By Regina Lynch
Krista Harper, assistant professor in the Department of Anthropology and the Center for Public Policy and Administration, will study Roma human rights advances and attitudes in Eastern Europe next semester as a European Union Policy Affairs Research Fellow.
Harper, who will conduct her studies in Hungary and Belgium, is the first anthropologist to receive the fellowship from the Fulbright Scholar Program.
Roma, commonly misidentified as Gypsies, migrated to Europe from the Indian subcontinent in the 14th century and have long been regarded as outsiders and nomads by other Europeans. “This perception leads the majority to believe they don’t have to care for them,” says Harper.
Anti-Roma persecution peaked in the early 1940s, when the Nazis targeted them for extermination. The death toll has been estimated as high as 220,000. More recently, the collapse of communism in Eastern Europe and widespread unemployment rekindled anti-Roma hostility around the continent. Roma “still face discrimination and persecution every day,” says Harper, and they are “so romanticized in popular imagination that many Americans don’t realize they are an ethnic group.”

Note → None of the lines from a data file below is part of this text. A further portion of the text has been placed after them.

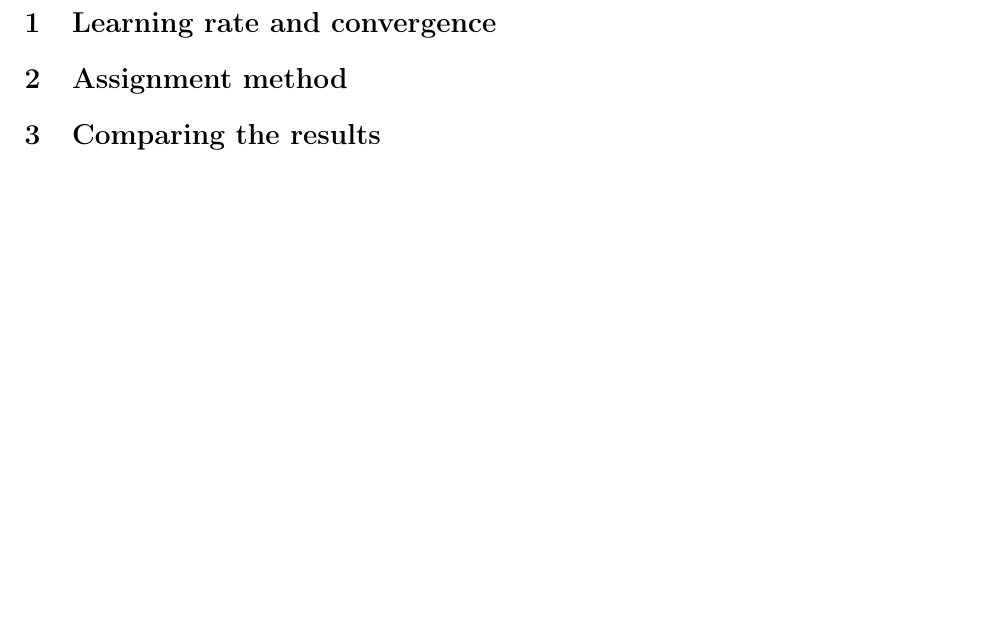
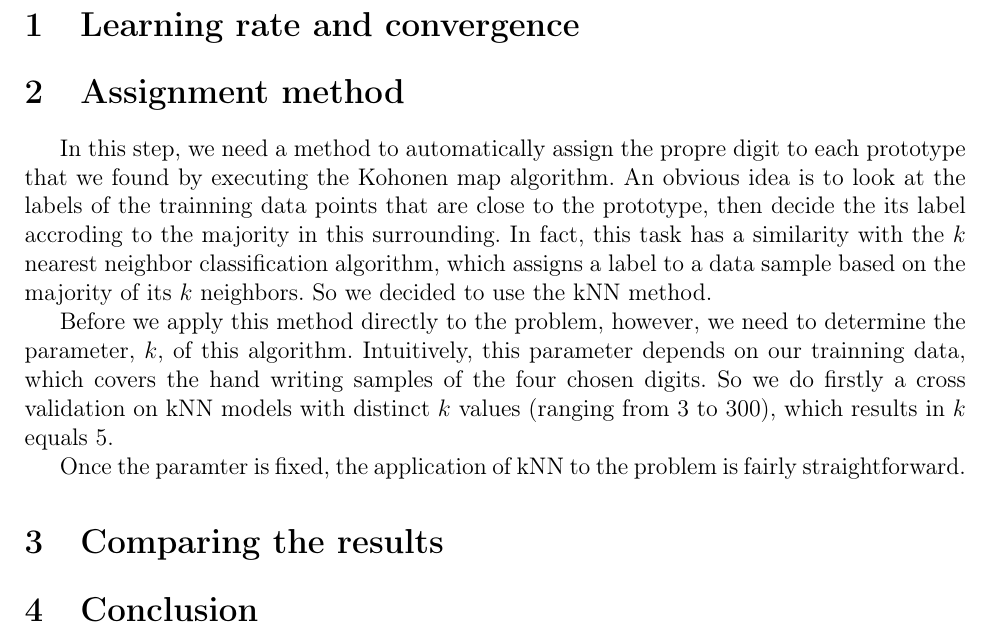
Before and after one commit to darkjh/neural_network_course, a LaTeX document (SOM/report/report_som.tex): part of the page, cut so that both start at the same text. Compiled offline with pdfLaTeX.

Commit message:
add knn_learning function & corresponding part in report

```diff
--- a/SOM/report/report_som.tex
+++ b/SOM/report/report_som.tex
@@ -1,4 +1,4 @@
-\documentclass[a4paper, 10pt]{article}
+\documentclass[a4paper, 12pt]{article}
 
 % Options possibles : 10pt, 11pt, 12pt (taille de la fonte)
 % oneside, twoside (recto simple, recto-verso)
@@ -30,20 +30,29 @@
 \begin{document}
 \maketitle
 
-% \tableofcontents % Table des matières
-
-% \listoffigures % Table des figures
-
-% \listoftables % Liste des tableaux
-
-%\part{Titre} % Commencer une partie...
-
 \section{Learning rate and convergence}
 
 \section{Assignment method}
+In this step, we need a method to automatically assign the propre
+digit to each prototype that we found by executing the Kohonen map
+algorithm. An obvious idea is to look at the labels of the trainning
+data points that are close to the prototype, then decide the its label
+accroding to the majority in this surrounding. In fact, this task has
+a similarity with the $k$ nearest neighbor classification algorithm,
+which assigns a label to a data sample based on the majority of its $k$
+neighbors. So we decided to use the kNN method.
+
+Before we apply this method directly to the problem, however, we need
+to determine the parameter, $k$, of this algorithm. Intuitively, this
+parameter depends on our trainning data, which covers the hand
+writing samples of the four chosen digits. So we do firstly a cross
+validation on kNN models with distinct $k$ values (ranging from 3 to 300),
+which results in $k$ equals 5.
+
+Once the paramter is fixed, the application of kNN to the problem is fairly straightforward.
 
 \section{Comparing the results}
 
-
+\section{Conclusion}
 
 \end{document}
```
Also changed, not shown: SOM/code/knn_learning.m (added, +17 -0 lines), SOM/code/kohonen.m (+1 -1 lines), SOM/report/report_som.pdf, 1 other file.
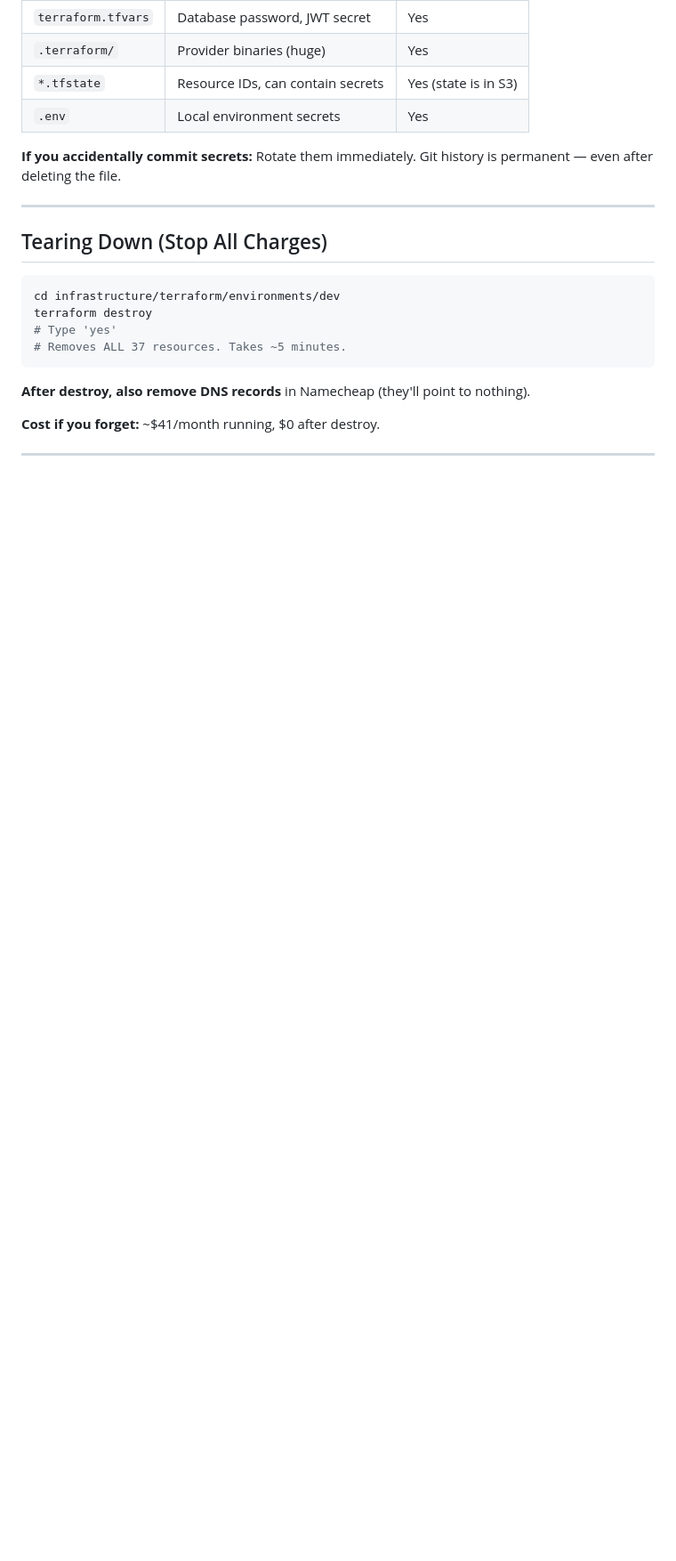
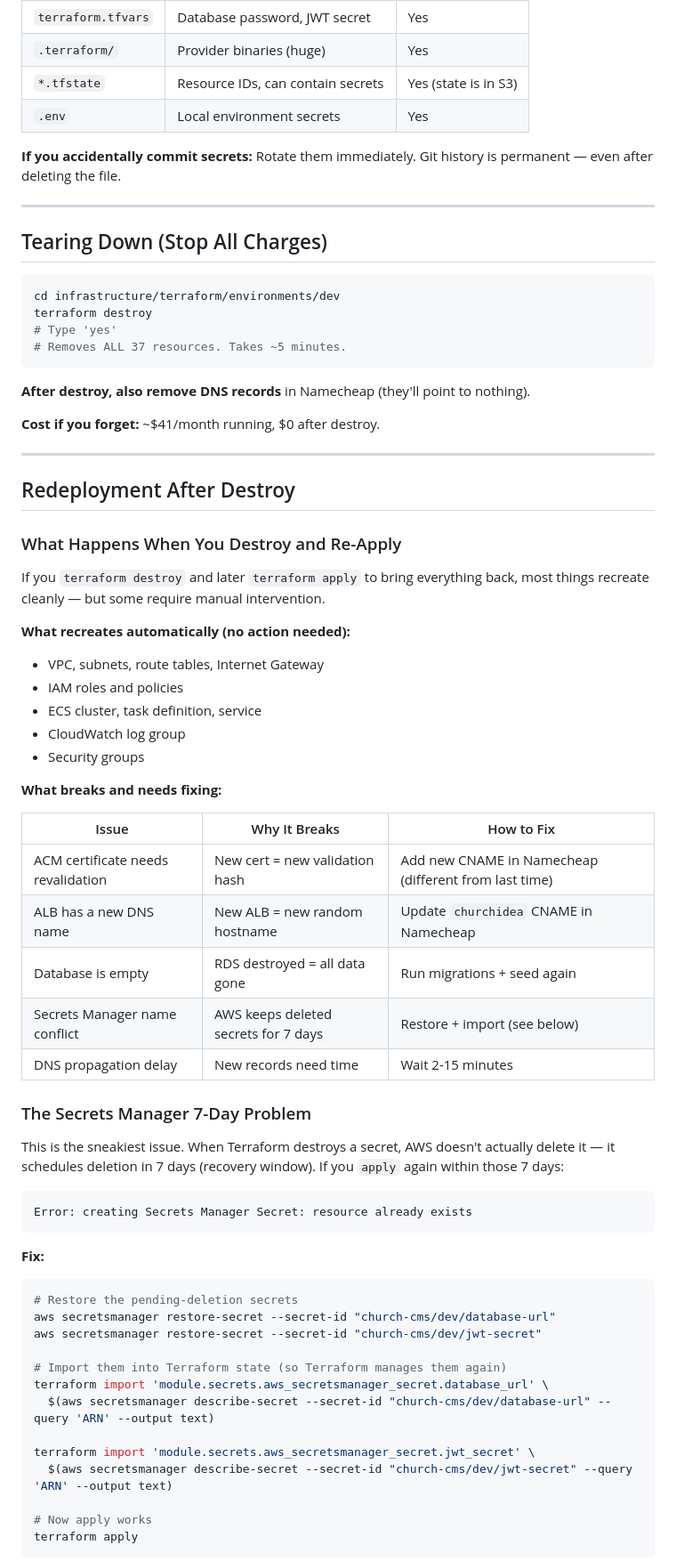
Before and after one commit to bankolejohn/church-idea, a Markdown page: docs/TERRAFORM_DEPLOYMENT_GUIDE.md, the part around one of its changes. Shown at 89% size. GitHub-like rendering; blank space fills up the shorter version.

````diff
--- a/docs/TERRAFORM_DEPLOYMENT_GUIDE.md
+++ b/docs/TERRAFORM_DEPLOYMENT_GUIDE.md
@@ -460,3 +460,52 @@ terraform destroy
 
 ---
 
+## Redeployment After Destroy
+
+### What Happens When You Destroy and Re-Apply
+
+If you `terraform destroy` and later `terraform apply` to bring everything back, most things recreate cleanly — but some require manual intervention.
+
+**What recreates automatically (no action needed):**
+- VPC, subnets, route tables, Internet Gateway
+- IAM roles and policies
+- ECS cluster, task definition, service
+- CloudWatch log group
+- Security groups
+
+**What breaks and needs fixing:**
+
+| Issue | Why It Breaks | How to Fix |
+|-------|---------------|------------|
+| ACM certificate needs revalidation | New cert = new validation hash | Add new CNAME in Namecheap (different from last time) |
+| ALB has a new DNS name | New ALB = new random hostname | Update `churchidea` CNAME in Namecheap |
+| Database is empty | RDS destroyed = all data gone | Run migrations + seed again |
+| Secrets Manager name conflict | AWS keeps deleted secrets for 7 days | Restore + import (see below) |
+| DNS propagation delay | New records need time | Wait 2-15 minutes |
+
+### The Secrets Manager 7-Day Problem
+
+This is the sneakiest issue. When Terraform destroys a secret, AWS doesn't actually delete it — it schedules deletion in 7 days (recovery window). If you `apply` again within those 7 days:
+
+```
+Error: creating Secrets Manager Secret: resource already exists
+```
+
+**Fix:**
+
+```bash
+# Restore the pending-deletion secrets
+aws secretsmanager restore-secret --secret-id "church-cms/dev/database-url"
+aws secretsmanager restore-secret --secret-id "church-cms/dev/jwt-secret"
+
+# Import them into Terraform state (so Terraform manages them again)
+terraform import 'module.secrets.aws_secretsmanager_secret.database_url' \
+  $(aws secretsmanager describe-secret --secret-id "church-cms/dev/database-url" --query 'ARN' --output text)
+
+terraform import 'module.secrets.aws_secretsmanager_secret.jwt_secret' \
+  $(aws secretsmanager describe-secret --secret-id "church-cms/dev/jwt-secret" --query 'ARN' --output text)
+
+# Now apply works
+terraform apply
+```
+
````
Also changed, not shown: other parts of docs/TERRAFORM_DEPLOYMENT_GUIDE.md (+72 -0 lines).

In her project, titled “On the Margins of Europe: Roma Human Rights Movements and the European Union’s Eastern Enlargement,” Harper will study what the prospects are for Roma social change in the coming decade. The bulk of Harper’s field work will consist of interviews with Roma rights activists and public officials in Hungary and Belgium. In addition, she will do documentary research focusing on media coverage, archival sources and secondary sources in Hungarian.
Harper is planning on returning to her project in the 2006-07 academic year, when she will supervise the anthropology department’s European field study program. She hopes to bring Roma scholars and activists to work at the Center for Public Policy and Administration and recruit Roma students from Eastern Europe to study there. Harper also plans to write a book based on her study and possibly create a documentary film. “Most films about Romas are either about music and dancing or abject misery,” says Harper. “It would be nice to produce film images in collaboration with Roma activists and scholars to present Roma communities and to challenge stereotypes.”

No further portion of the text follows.